Copy each line below in which the string "className" appears.

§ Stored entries
═══
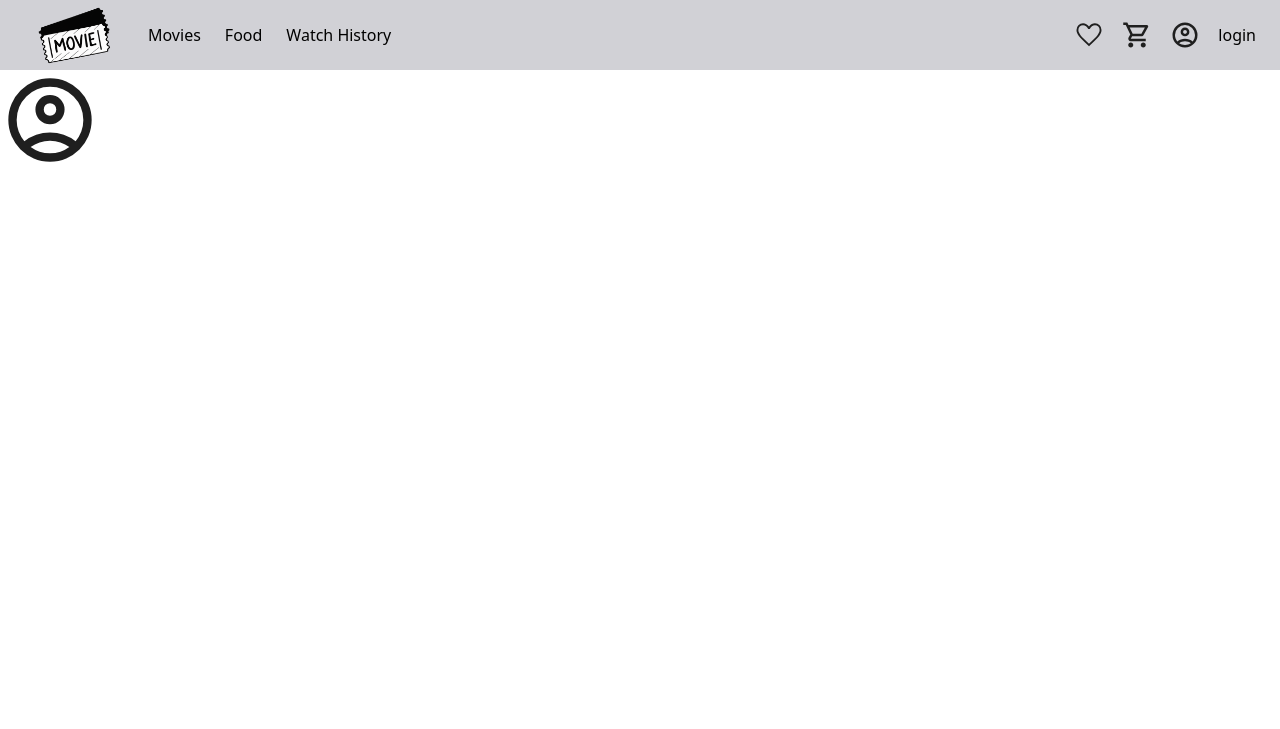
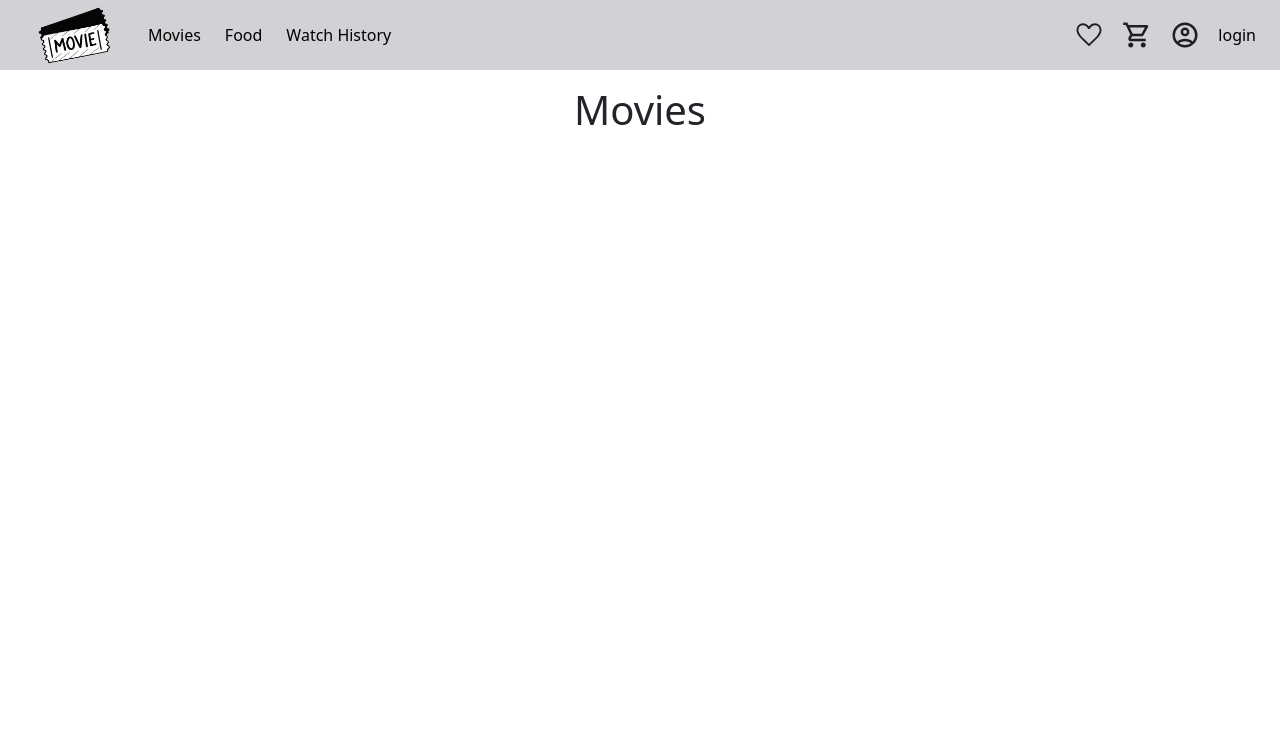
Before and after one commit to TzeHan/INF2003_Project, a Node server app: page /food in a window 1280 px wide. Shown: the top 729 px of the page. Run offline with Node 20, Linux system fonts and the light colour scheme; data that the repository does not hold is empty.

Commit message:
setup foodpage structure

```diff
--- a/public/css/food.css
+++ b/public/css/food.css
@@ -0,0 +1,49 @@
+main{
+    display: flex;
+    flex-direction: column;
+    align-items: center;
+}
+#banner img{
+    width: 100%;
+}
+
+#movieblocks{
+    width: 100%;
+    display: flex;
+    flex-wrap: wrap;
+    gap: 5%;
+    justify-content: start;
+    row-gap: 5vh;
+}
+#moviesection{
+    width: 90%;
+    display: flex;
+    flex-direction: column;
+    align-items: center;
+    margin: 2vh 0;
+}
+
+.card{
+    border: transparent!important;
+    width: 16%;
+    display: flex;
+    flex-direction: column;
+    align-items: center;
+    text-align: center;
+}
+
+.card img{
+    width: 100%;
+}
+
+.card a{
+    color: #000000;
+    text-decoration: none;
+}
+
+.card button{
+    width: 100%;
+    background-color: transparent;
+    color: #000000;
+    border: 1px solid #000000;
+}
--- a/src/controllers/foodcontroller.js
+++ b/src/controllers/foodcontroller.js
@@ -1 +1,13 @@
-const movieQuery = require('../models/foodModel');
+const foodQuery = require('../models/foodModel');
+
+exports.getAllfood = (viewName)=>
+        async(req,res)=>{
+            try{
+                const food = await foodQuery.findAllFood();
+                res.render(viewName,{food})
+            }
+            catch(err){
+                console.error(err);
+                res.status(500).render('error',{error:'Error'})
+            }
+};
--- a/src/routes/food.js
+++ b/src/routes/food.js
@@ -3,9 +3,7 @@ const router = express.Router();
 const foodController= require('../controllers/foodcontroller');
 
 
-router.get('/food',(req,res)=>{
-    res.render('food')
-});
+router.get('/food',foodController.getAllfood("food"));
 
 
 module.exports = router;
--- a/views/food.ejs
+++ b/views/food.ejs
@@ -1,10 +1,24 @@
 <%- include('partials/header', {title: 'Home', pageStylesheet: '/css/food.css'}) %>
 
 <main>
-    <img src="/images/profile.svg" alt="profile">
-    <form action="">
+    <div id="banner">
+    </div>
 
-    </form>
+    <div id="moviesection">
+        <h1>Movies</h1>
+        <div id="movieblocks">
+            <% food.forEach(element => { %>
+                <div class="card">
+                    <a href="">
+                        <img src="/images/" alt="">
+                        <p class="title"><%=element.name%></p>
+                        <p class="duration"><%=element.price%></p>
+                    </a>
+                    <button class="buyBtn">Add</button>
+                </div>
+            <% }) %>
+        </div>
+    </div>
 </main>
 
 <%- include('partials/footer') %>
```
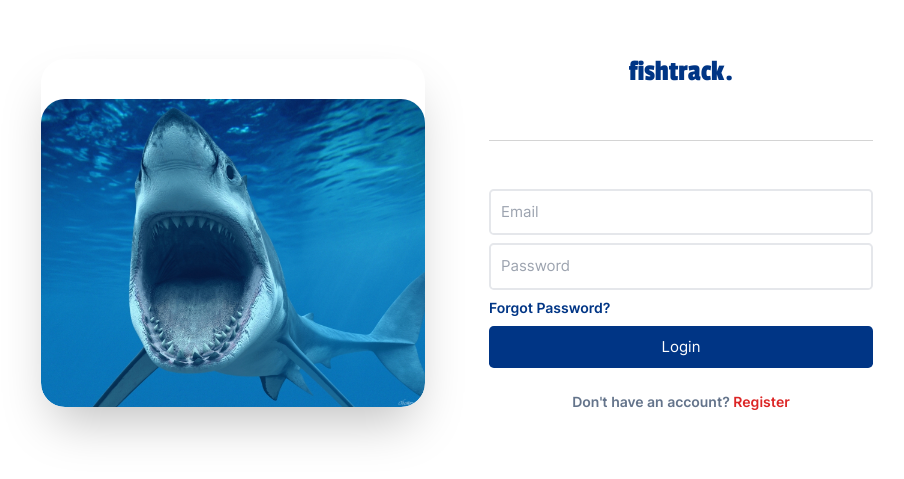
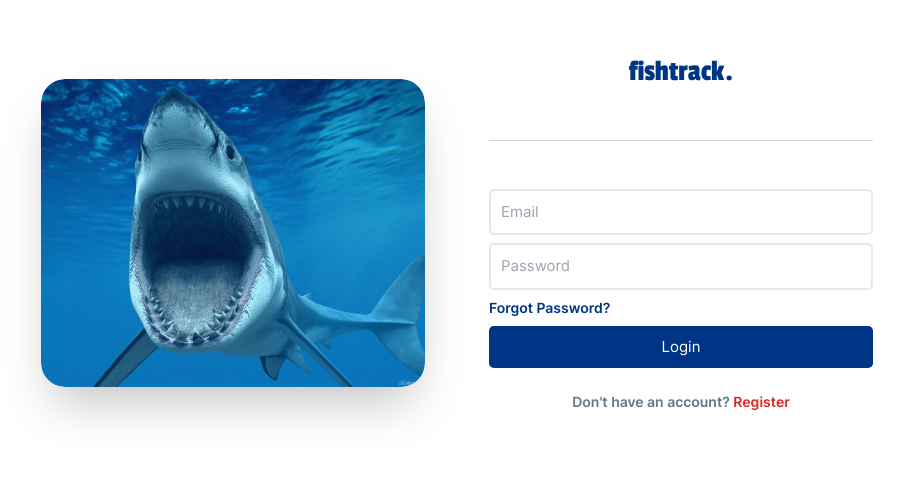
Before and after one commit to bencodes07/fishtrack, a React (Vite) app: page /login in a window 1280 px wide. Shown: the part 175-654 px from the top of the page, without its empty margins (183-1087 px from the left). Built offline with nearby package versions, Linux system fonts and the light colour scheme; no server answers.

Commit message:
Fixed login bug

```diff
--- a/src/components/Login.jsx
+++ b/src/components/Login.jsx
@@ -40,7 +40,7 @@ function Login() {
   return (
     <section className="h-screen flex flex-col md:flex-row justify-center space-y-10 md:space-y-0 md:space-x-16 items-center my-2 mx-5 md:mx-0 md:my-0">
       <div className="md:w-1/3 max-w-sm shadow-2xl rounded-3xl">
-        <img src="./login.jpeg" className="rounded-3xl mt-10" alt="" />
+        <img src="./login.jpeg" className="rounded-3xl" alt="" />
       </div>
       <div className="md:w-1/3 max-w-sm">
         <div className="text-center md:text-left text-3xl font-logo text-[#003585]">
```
═══
§ Task solution
     <section className="h-screen flex flex-col md:flex-row justify-center space-y-10 md:space-y-0 md:space-x-16 items-center my-2 mx-5 md:mx-0 md:my-0">
       <div className="md:w-1/3 max-w-sm shadow-2xl rounded-3xl">
-        <img src="./login.jpeg" className="rounded-3xl mt-10" alt="" />
+        <img src="./login.jpeg" className="rounded-3xl" alt="" />
       <div className="md:w-1/3 max-w-sm">
         <div className="text-center md:text-left text-3xl font-logo text-[#003585]">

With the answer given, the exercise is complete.